PROBLEM DESCRIPTION: What number of lines in the entries below include the string "code"? Respond with that number alone.

PROVIDED MATERIAL:
# # #

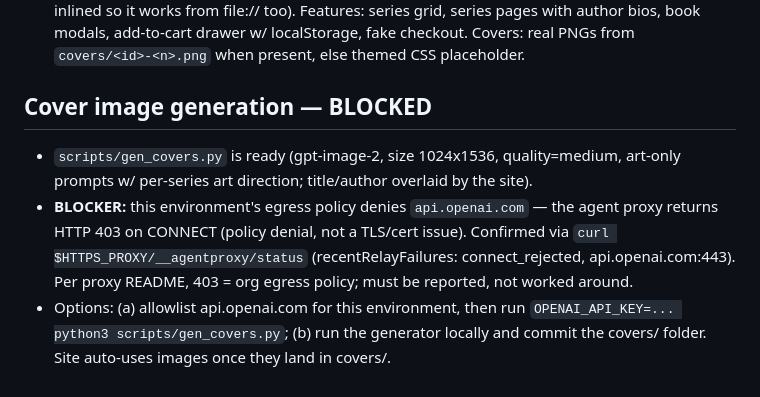
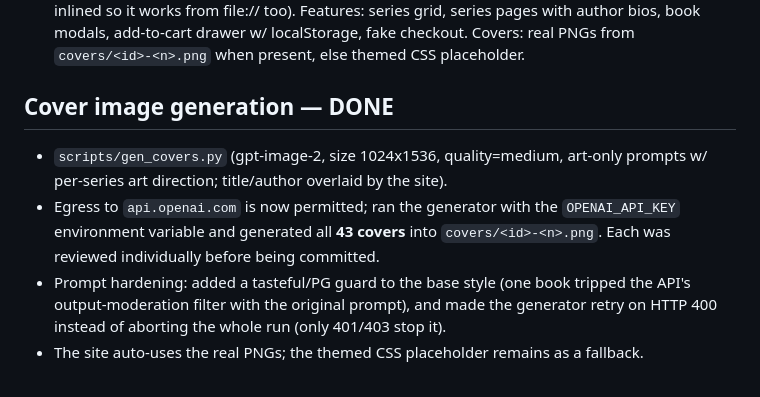
Before and after one commit to TheCSSKing/RomanceNovel, a Markdown page: notes.md, the part around one of its changes. Drawn GitHub-style.

Commit message:
Update notes: all 43 covers generated and website finished
Co-Authored-By: Claude Opus 4.8 <noreply@anthropic.com>
Claude-Session: https://claude.ai/code/session_01SfiKYeLz9bRMpuW6i4z174

```diff
--- a/notes.md
+++ b/notes.md
@@ -48,14 +48,13 @@ Total: 12 series, 43 books.
   with author bios, book modals, add-to-cart drawer w/ localStorage, fake checkout.
   Covers: real PNGs from `covers/<id>-<n>.png` when present, else themed CSS placeholder.
 
-## Cover image generation — BLOCKED
-- `scripts/gen_covers.py` is ready (gpt-image-2, size 1024x1536, quality=medium,
-  art-only prompts w/ per-series art direction; title/author overlaid by the site).
-- **BLOCKER:** this environment's egress policy denies `api.openai.com` — the agent
-  proxy returns HTTP 403 on CONNECT (policy denial, not a TLS/cert issue). Confirmed
-  via `curl $HTTPS_PROXY/__agentproxy/status` (recentRelayFailures: connect_rejected,
-  api.openai.com:443). Per proxy README, 403 = org egress policy; must be reported,
-  not worked around.
-- Options: (a) allowlist api.openai.com for this environment, then run
-  `OPENAI_API_KEY=... python3 scripts/gen_covers.py`; (b) run the generator locally
-  and commit the covers/ folder. Site auto-uses images once they land in covers/.
+## Cover image generation — DONE
+- `scripts/gen_covers.py` (gpt-image-2, size 1024x1536, quality=medium, art-only
+  prompts w/ per-series art direction; title/author overlaid by the site).
+- Egress to `api.openai.com` is now permitted; ran the generator with the
+  `OPENAI_API_KEY` environment variable and generated all **43 covers** into
+  `covers/<id>-<n>.png`. Each was reviewed individually before being committed.
+- Prompt hardening: added a tasteful/PG guard to the base style (one book tripped
+  the API's output-moderation filter with the original prompt), and made the
+  generator retry on HTTP 400 instead of aborting the whole run (only 401/403 stop it).
+- The site auto-uses the real PNGs; the themed CSS placeholder remains as a fallback.
```
Also changed, not shown: other parts of notes.md (+4 -4 lines).
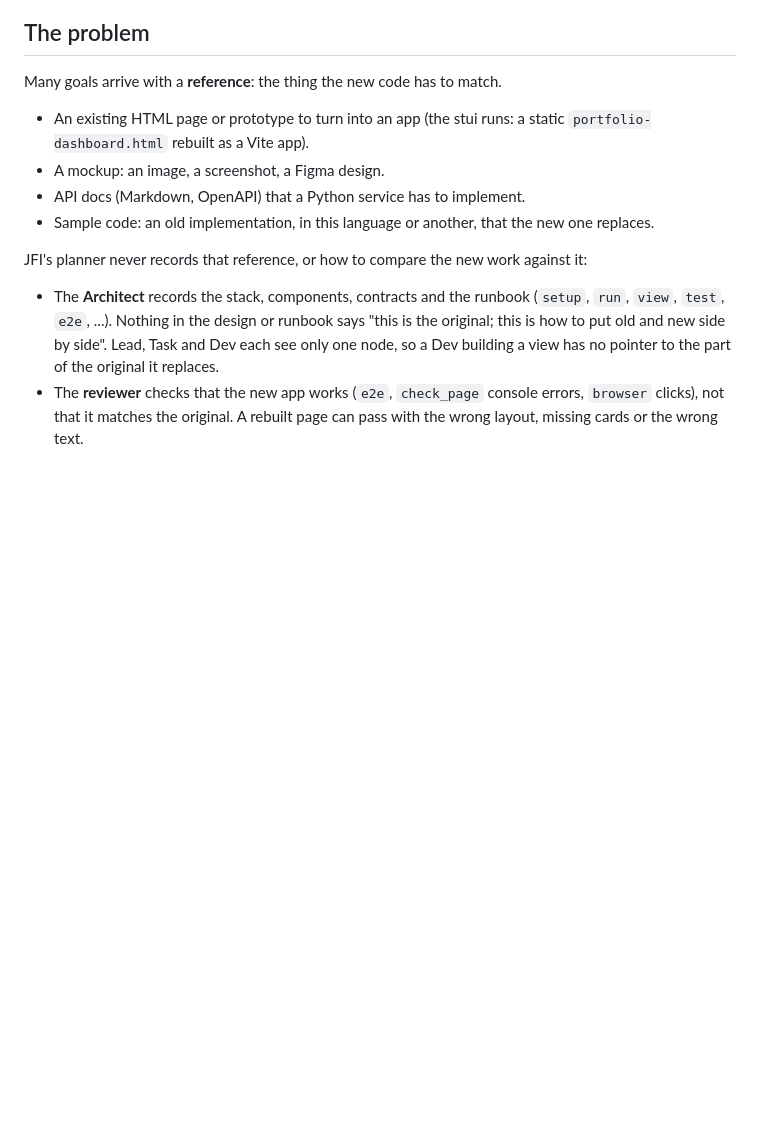
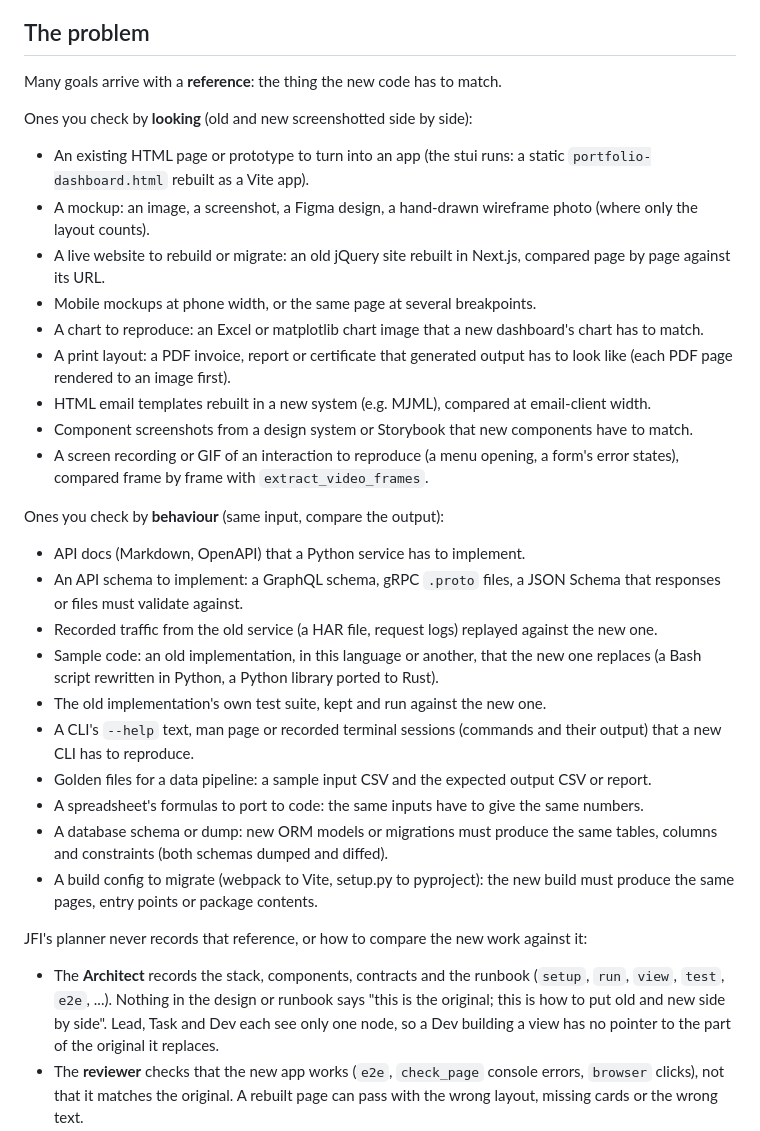
Before and after one commit to Tejasvedagiri/Just-Finish-It, a Markdown page: docs/old_new.md, the part around one of its changes. Rendered like a GitHub page; blank space fills up the shorter version.

Commit message:
docs/old_new.md: more kinds of reference
Splits the examples into references checked by screenshot (live sites,
breakpoints, charts, PDF layouts, email templates, Storybook, screen
recordings, wireframes) and by behaviour (GraphQL/proto/JSON Schema, HAR
replays, old test suites, CLI transcripts, golden files, spreadsheets,
DB schemas, build configs), and adds each to the kinds table.

Co-Authored-By: Claude Opus 5.5 <noreply@anthropic.com>
Claude-Session: https://claude.ai/code/session_01NgwBXU9QnFxnM4DhS5QKzB

```diff
--- a/docs/old_new.md
+++ b/docs/old_new.md
@@ -6,12 +6,48 @@
 
 Many goals arrive with a **reference**: the thing the new code has to match.
 
+Ones you check by **looking** (old and new screenshotted side by side):
+
 - An existing HTML page or prototype to turn into an app (the stui runs: a
   static `portfolio-dashboard.html` rebuilt as a Vite app).
-- A mockup: an image, a screenshot, a Figma design.
+- A mockup: an image, a screenshot, a Figma design, a hand-drawn wireframe
+  photo (where only the layout counts).
+- A live website to rebuild or migrate: an old jQuery site rebuilt in
+  Next.js, compared page by page against its URL.
+- Mobile mockups at phone width, or the same page at several breakpoints.
+- A chart to reproduce: an Excel or matplotlib chart image that a new
+  dashboard's chart has to match.
+- A print layout: a PDF invoice, report or certificate that generated output
+  has to look like (each PDF page rendered to an image first).
+- HTML email templates rebuilt in a new system (e.g. MJML), compared at
+  email-client width.
+- Component screenshots from a design system or Storybook that new
+  components have to match.
+- A screen recording or GIF of an interaction to reproduce (a menu opening,
+  a form's error states), compared frame by frame with
+  `extract_video_frames`.
+
+Ones you check by **behaviour** (same input, compare the output):
+
 - API docs (Markdown, OpenAPI) that a Python service has to implement.
+- An API schema to implement: a GraphQL schema, gRPC `.proto` files, a JSON
+  Schema that responses or files must validate against.
+- Recorded traffic from the old service (a HAR file, request logs) replayed
+  against the new one.
 - Sample code: an old implementation, in this language or another, that the
-  new one replaces.
+  new one replaces (a Bash script rewritten in Python, a Python library
+  ported to Rust).
+- The old implementation's own test suite, kept and run against the new one.
+- A CLI's `--help` text, man page or recorded terminal sessions (commands
+  and their output) that a new CLI has to reproduce.
+- Golden files for a data pipeline: a sample input CSV and the expected
+  output CSV or report.
+- A spreadsheet's formulas to port to code: the same inputs have to give the
+  same numbers.
+- A database schema or dump: new ORM models or migrations must produce the
+  same tables, columns and constraints (both schemas dumped and diffed).
+- A build config to migrate (webpack to Vite, setup.py to pyproject): the new
+  build must produce the same pages, entry points or package contents.
 
 JFI's planner never records that reference, or how to compare the new work
 against it:
```
Also changed, not shown: other parts of docs/old_new.md (+16 -0 lines).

# # #

RESULT: 5